▸ How to complete this task
The answer is the number of lines in the data that contain the word "ReadME"; give it alone.

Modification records
--- START ---

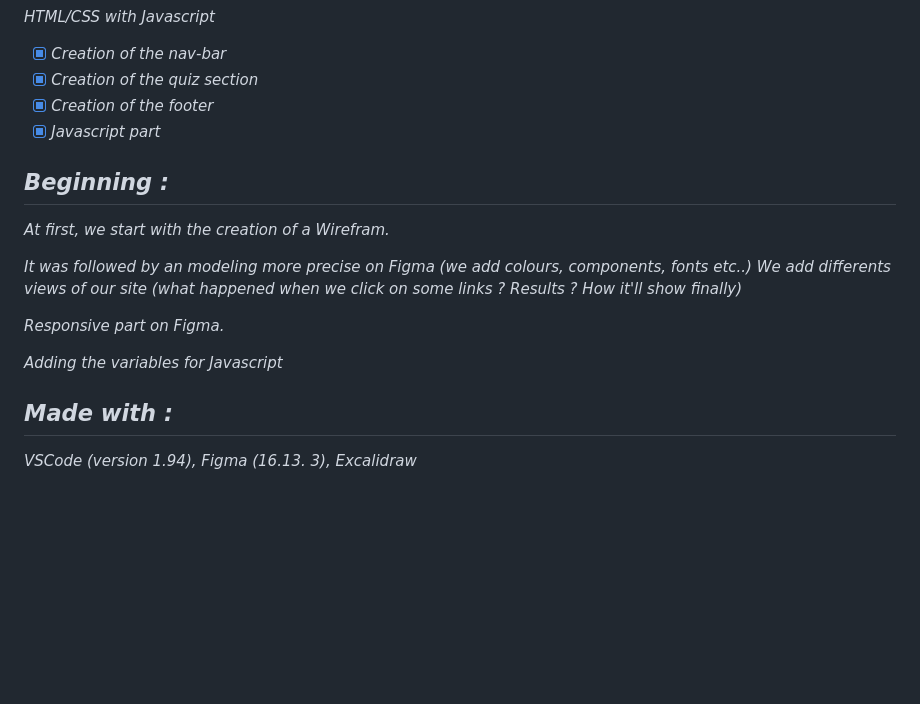
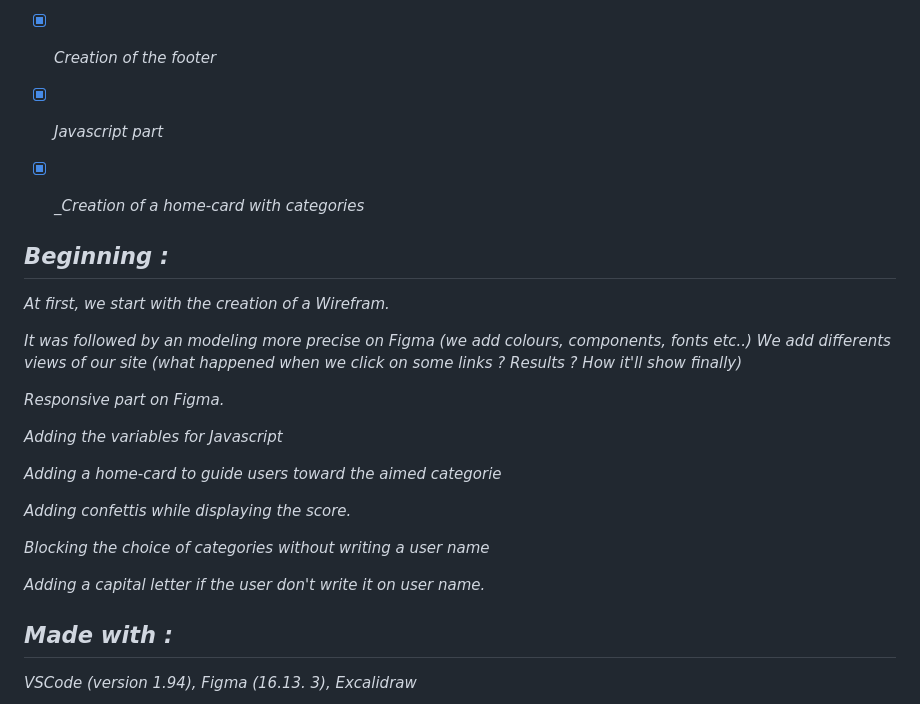
Before and after one commit to MellerinCharly/projet-quiz-nantes, a Markdown page: ReadME.md, the part around the change. Rendered like a GitHub page; blank space fills up the shorter version.

```diff
--- a/ReadME.md
+++ b/ReadME.md
@@ -145,6 +145,8 @@ Rendu final :
 - [x] _Creation of the quiz section_
 - [x] _Creation of the footer_
 - [x] _Javascript part_
+- [x] _*Creation of a home-card with categories*
+
 
 ## *Beginning :*
 
@@ -157,6 +159,14 @@ Rendu final :
 *Responsive part on Figma.*
 
 *Adding the variables for Javascript*
+
+*Adding a home-card to guide users toward the aimed categorie*
+
+*Adding confettis while displaying the score.*
+
+*Blocking the choice of categories without writing a user name*
+
+*Adding a capital letter if the user don't write it on user name.*
 
 
 ## *Made with :*
```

--- END ---

▸ Task result
3